By the way – hundreds of millions of people from the territory of the former USSR speak Russian, so how can you say that these are exactly Russian mercenaries? And why do you think that they have hired the Russian authorities? Did you manage to get acquainted with the contract?)))

Thresher01 Supporting Member of TMP28 Sep 2020 10:06 p.m. PST

Bin Laden was in A'stan, and scrambled over the border with help from his "friends" into Pakistan, where he apparently lived quite comfortably with a number of wives and/or concubines, until his sad, pathetic life was snuffed out. The Pakistani intelligence services and military were protecting him there.

That IS the reason our troops went into A'stan in small numbers originally, and then much larger numbers later.

You are correct though, Cuprum2, that the Saudis have NEVER been held properly to account for their complicity and actions relating to 9/11. Sadly, (instituting the 10 year politics rule here), Bush let the Saudis out of the country, before they could be held to account, and questioned about their involvement in the attacks. The US government is still covering that up to this day, which is criminal, in my humble opinion.

Cuprum228 Sep 2020 11:17 p.m. PST

Don't you think that for the destruction of one, even a very large, terrorist, these are very, very redundant actions?))) And this terrorist has long been dead – and the war continues to this day. Perhaps there are other reasons? They have less emotion, but more cold calculation)))
There is an old Roman principle: Cui prodest? … It always works great)))

Legion 429 Sep 2020 8:39 a.m. PST

Advisors are not regular troops. Very big difference)))
Many US Advisors fought right a long side the ARVN, etc., especially in the early days of the war, e.g. MACV, etc. And of course so did US Special Forces with the tribal people in the outback. E.g. "'yards", Hmong, Nung, etc.
The Americans in Korea and Vietnam (and many other places) fought as part of the American army,
Not completely true.
I.e. many advisors trained and supported ARVN, SVAF, etc., but were not in the direct line of fire. But with no actual front lines, per se in many situations they were fired upon as well. US Advisors were not a special branch of the military they were standard US Military tasked with training the ARVN, etc. They were Infantrymen, Tankers, pilots, etc. I know many Vietnam Vets even today, in a number of organizations, etc.

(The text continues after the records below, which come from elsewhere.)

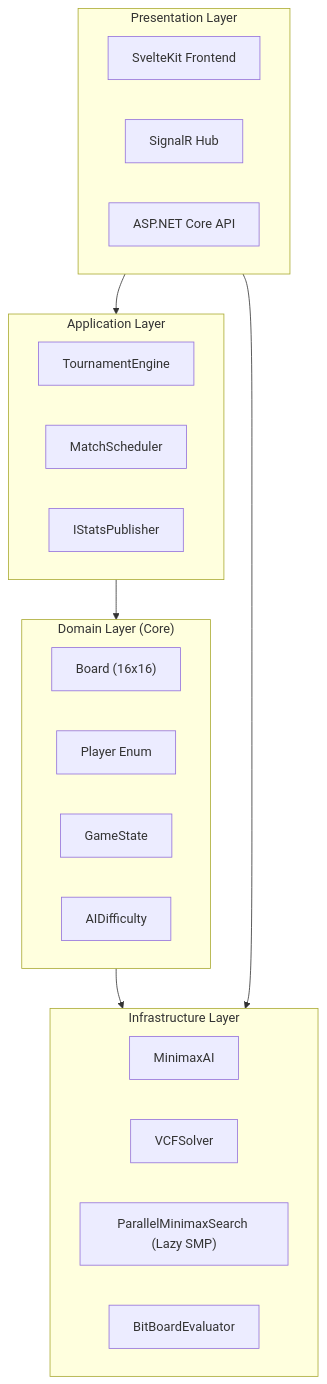
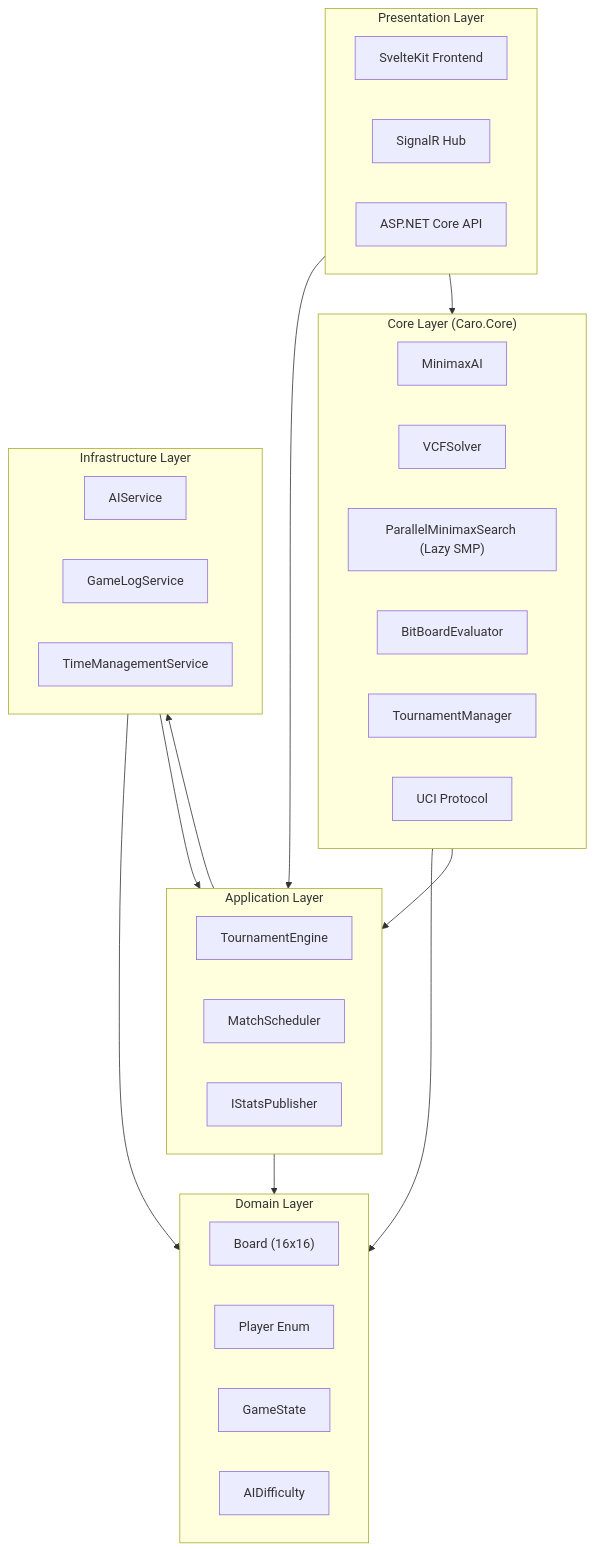
The diagram in README.md (lavantien/caro-ai-pvp), drawn with Mermaid before and after one commit. The commit also changed other lines of this file and 2 other files, not shown here.

Commit message:
docs: update architecture, fix UCI notation, add v1.78.0 changelog
ENGINE_FEATURES.md: restructure TT section (Cluster-Based vs LockFree),
fix column notation (aa-pp -> aa-dd double-letter encoding), correct
pondering difficulty to Easy+, add Helper Thread TT Write Policy.

README.md: fix architecture diagram (separate Core and Infrastructure
layers), update UCI examples to valid double-letter notation, update
pondering description, correct concurrency test count.

CHANGELOG.md: add v1.78.0 entry.

````diff
--- a/README.md
+++ b/README.md
@@ -242,33 +242,45 @@
 ```mermaid
 graph TB
     subgraph Presentation["Presentation Layer"]
         SvelteKit["SvelteKit Frontend"]
         SignalR["SignalR Hub"]
         API["ASP.NET Core API"]
     end
 
     subgraph Application["Application Layer"]
         TournamentEngine["TournamentEngine"]
         MatchScheduler["MatchScheduler"]
         StatsPublisher["IStatsPublisher"]
     end
 
-    subgraph Domain["Domain Layer (Core)"]
+    subgraph Core["Core Layer (Caro.Core)"]
+        MinimaxAI["MinimaxAI"]
+        VCFSolver["VCFSolver"]
+        ParallelSearch["ParallelMinimaxSearch (Lazy SMP)"]
+        Evaluator["BitBoardEvaluator"]
+        TournamentManager["TournamentManager"]
+        UCIProtocol["UCI Protocol"]
+    end
+
+    subgraph Domain["Domain Layer"]
         Board["Board (16x16)"]
         Player["Player Enum"]
         GameState["GameState"]
         AIDifficulty["AIDifficulty"]
     end
 
     subgraph Infrastructure["Infrastructure Layer"]
-        MinimaxAI["MinimaxAI"]
-        VCFSolver["VCFSolver"]
-        ParallelSearch["ParallelMinimaxSearch (Lazy SMP)"]
-        Evaluator["BitBoardEvaluator"]
+        AIService["AIService"]
+        GameLogService["GameLogService"]
+        TimeManagementService["TimeManagementService"]
     end
 
     Presentation --> Application
     Application --> Domain
-    Domain --> Infrastructure
-    Presentation --> Infrastructure
+    Presentation --> Core
+    Core --> Domain
+    Core --> Application
+    Application --> Infrastructure
+    Infrastructure --> Domain
+    Infrastructure --> Application
 ```
````
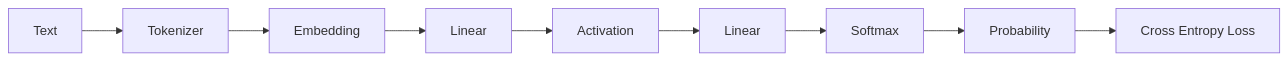
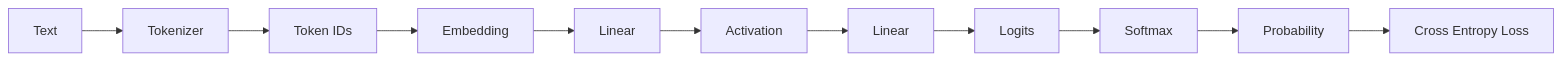
One commit to AI-learning-simple/Build-Your-Own-LLM changed the ninth of 9 diagrams in 1. LLM基础/4. 神经网络——从神经元到 MLP.md. Above: the diagram before and after it, drawn with Mermaid. The commit also changed other lines of this file and 60 other files, not shown here.

````diff
--- a/1. LLM基础/4. 神经网络——从神经元到 MLP.md
+++ b/1. LLM基础/4. 神经网络——从神经元到 MLP.md
@@ -578,4 +360,8 @@
 ```mermaid
 flowchart LR
-    A[Text] --> B[Tokenizer] --> C[Embedding] --> D[Linear] --> E[Activation] --> F[Linear] --> G[Softmax] --> H[Probability] --> I["Cross Entropy Loss"]
+    A[Text] --> B[Tokenizer] --> C[Token IDs]
+    C --> D[Embedding] --> E[Linear]
+    E --> F[Activation] --> G[Linear]
+    G --> H[Logits] --> I[Softmax]
+    I --> J[Probability] --> K[Cross Entropy Loss]
 ```
````
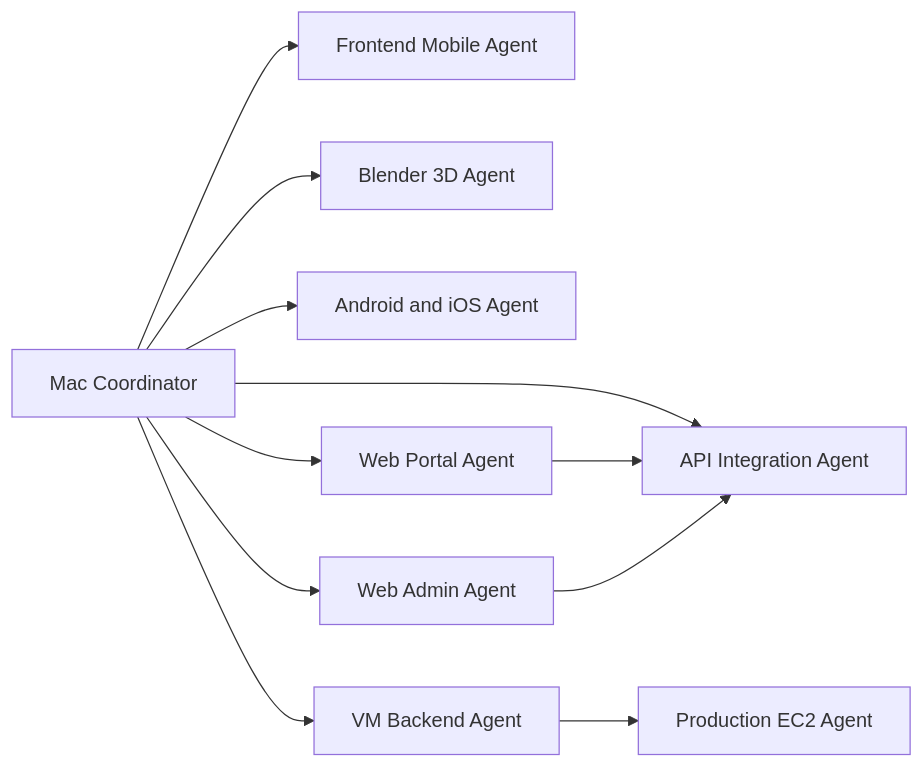
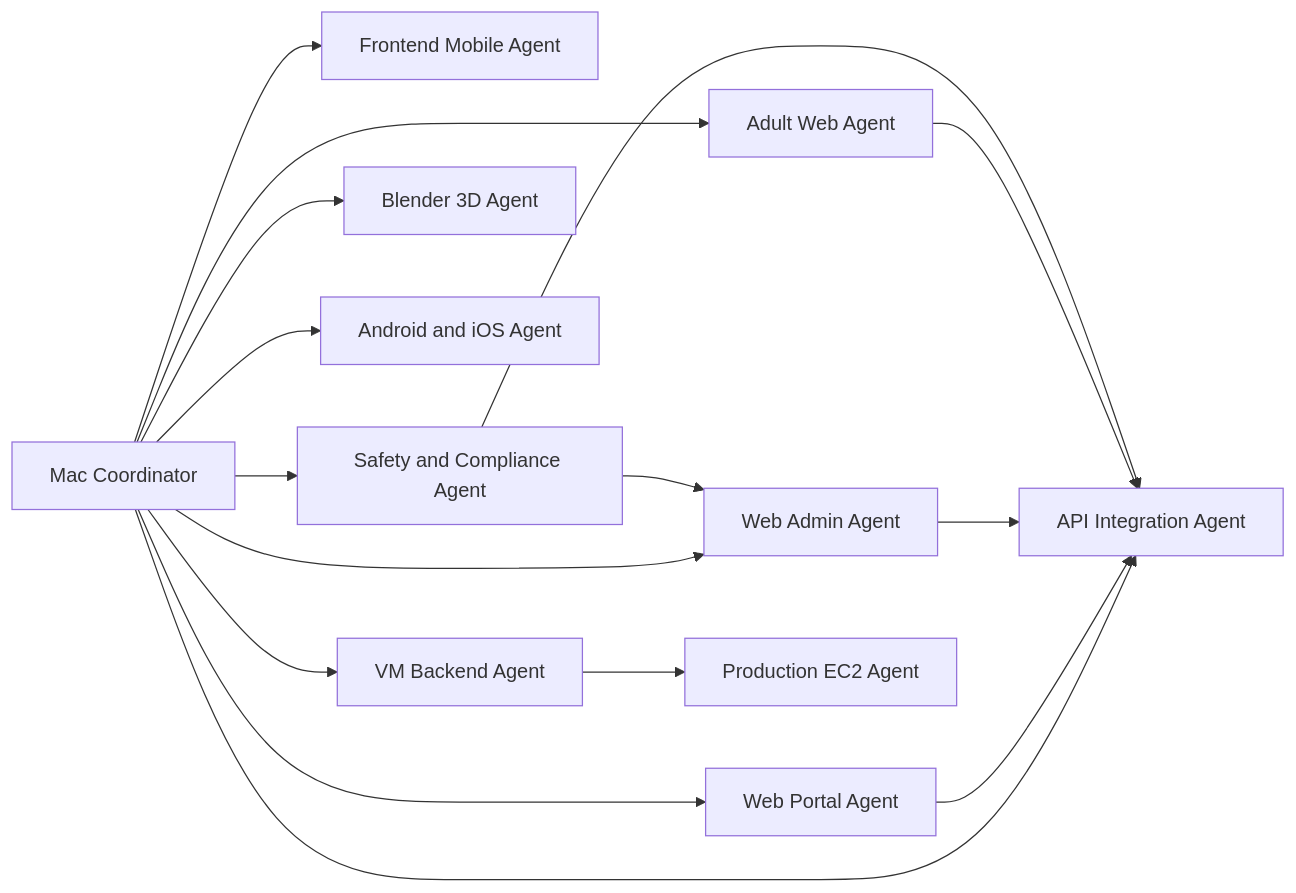
One commit to robertodantasdecastro/leggau changed the diagram in docs/agents-architecture.md. Above: the diagram before and after it, drawn with Mermaid. The commit also changed other lines of this file and 17 other files, not shown here.

````diff
--- a/docs/agents-architecture.md
+++ b/docs/agents-architecture.md
@@ -7,23 +7,30 @@
 ```mermaid
 flowchart LR
   Mac["Mac Coordinator"]
   Frontend["Frontend Mobile Agent"]
+  AdultWeb["Adult Web Agent"]
+  Safety["Safety and Compliance Agent"]
   Blender["Blender 3D Agent"]
   Platform["Android and iOS Agent"]
   API["API Integration Agent"]
   Portal["Web Portal Agent"]
   Admin["Web Admin Agent"]
   VM["VM Backend Agent"]
   Prod["Production EC2 Agent"]
 
   Mac --> Frontend
+  Mac --> AdultWeb
+  Mac --> Safety
   Mac --> Blender
   Mac --> Platform
   Mac --> API
   Mac --> Portal
   Mac --> Admin
   Mac --> VM
   Portal --> API
   Admin --> API
+  AdultWeb --> API
+  Safety --> API
+  Safety --> Admin
   VM --> Prod
 ```
````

Back in my youth, as an 2LT, my first Bde Cdr in the 101 was an Advisor with a ARVN Airborne unit during the war. And saw combat not surprisingly … I know the history well from many who were there. Plus all my studies, reading, etc.

We may have a different definition of "Advisor" between the USA and the USSR/Russia. We were Cold War(and still are to a point) adversaries. Those concepts, training, etc., are deeply ingrained in many of us.

Don't you think that for the destruction of one, even a very large, terrorist, these are very, very redundant actions?))) And this terrorist has long been dead and the war continues to this day.
We have killed a lot terrorists and their supporters and will continue to. That is the nature of this type of unconventional warfare. AQ and ISIS and even the Taliban have taken heavy losses. They are not killing our people in our own streets and have not in a long time. Or very few of our troops in combat.

Killing UBL, Baghdadi, Suielmani, and many of their sub-leaders and followers has stopped this type of terrorism in the US, UK, France, etc. That is my measure of success. And if it takes killing more … so be it. It is still a war. I was an Infantry Officer, I understand this. Destroying the enemy and their supporters, in large numbers.

To destroy their leadership, support, etc., to teardown their will to fight, etc. Plus we can do much of this with drones, air assets, etc. The only thing that is keeping many of them alive is our concern for collateral damage.

They have less emotion, but more cold calculation
No it is ideology and strong corrupted religious beliefs. They believe if they kill us, i.e. the "Infidel", they will be rewarded in "Paradise", etc. They target non-combatants as policy and a tactic. We try to avoid collateral damage. If we you doubt that. You can be sure there would be many place where these terrorists/jihadis, etc., exist, that would look like the dark side of the Moon. With only using conventional munitions, no WMDs.

Again the only thing keeping many of them alive is our fear of collateral damage and our humanity. Which they use against us. We don't want to die, we want to live. Many of them don't see it that way. Again they no longer are killing us in our own streets or in combat. Part of that is because we killed their leaders, support and many of then in large numbers.

Col Durnford Supporting Member of TMP29 Sep 2020 9:29 a.m. PST

Actually, I believe Korea was a UN operation against open aggression from a communist state. One of the early attempts to fulfill the United Nations original charter.

Legion 429 Sep 2020 3:35 p.m. PST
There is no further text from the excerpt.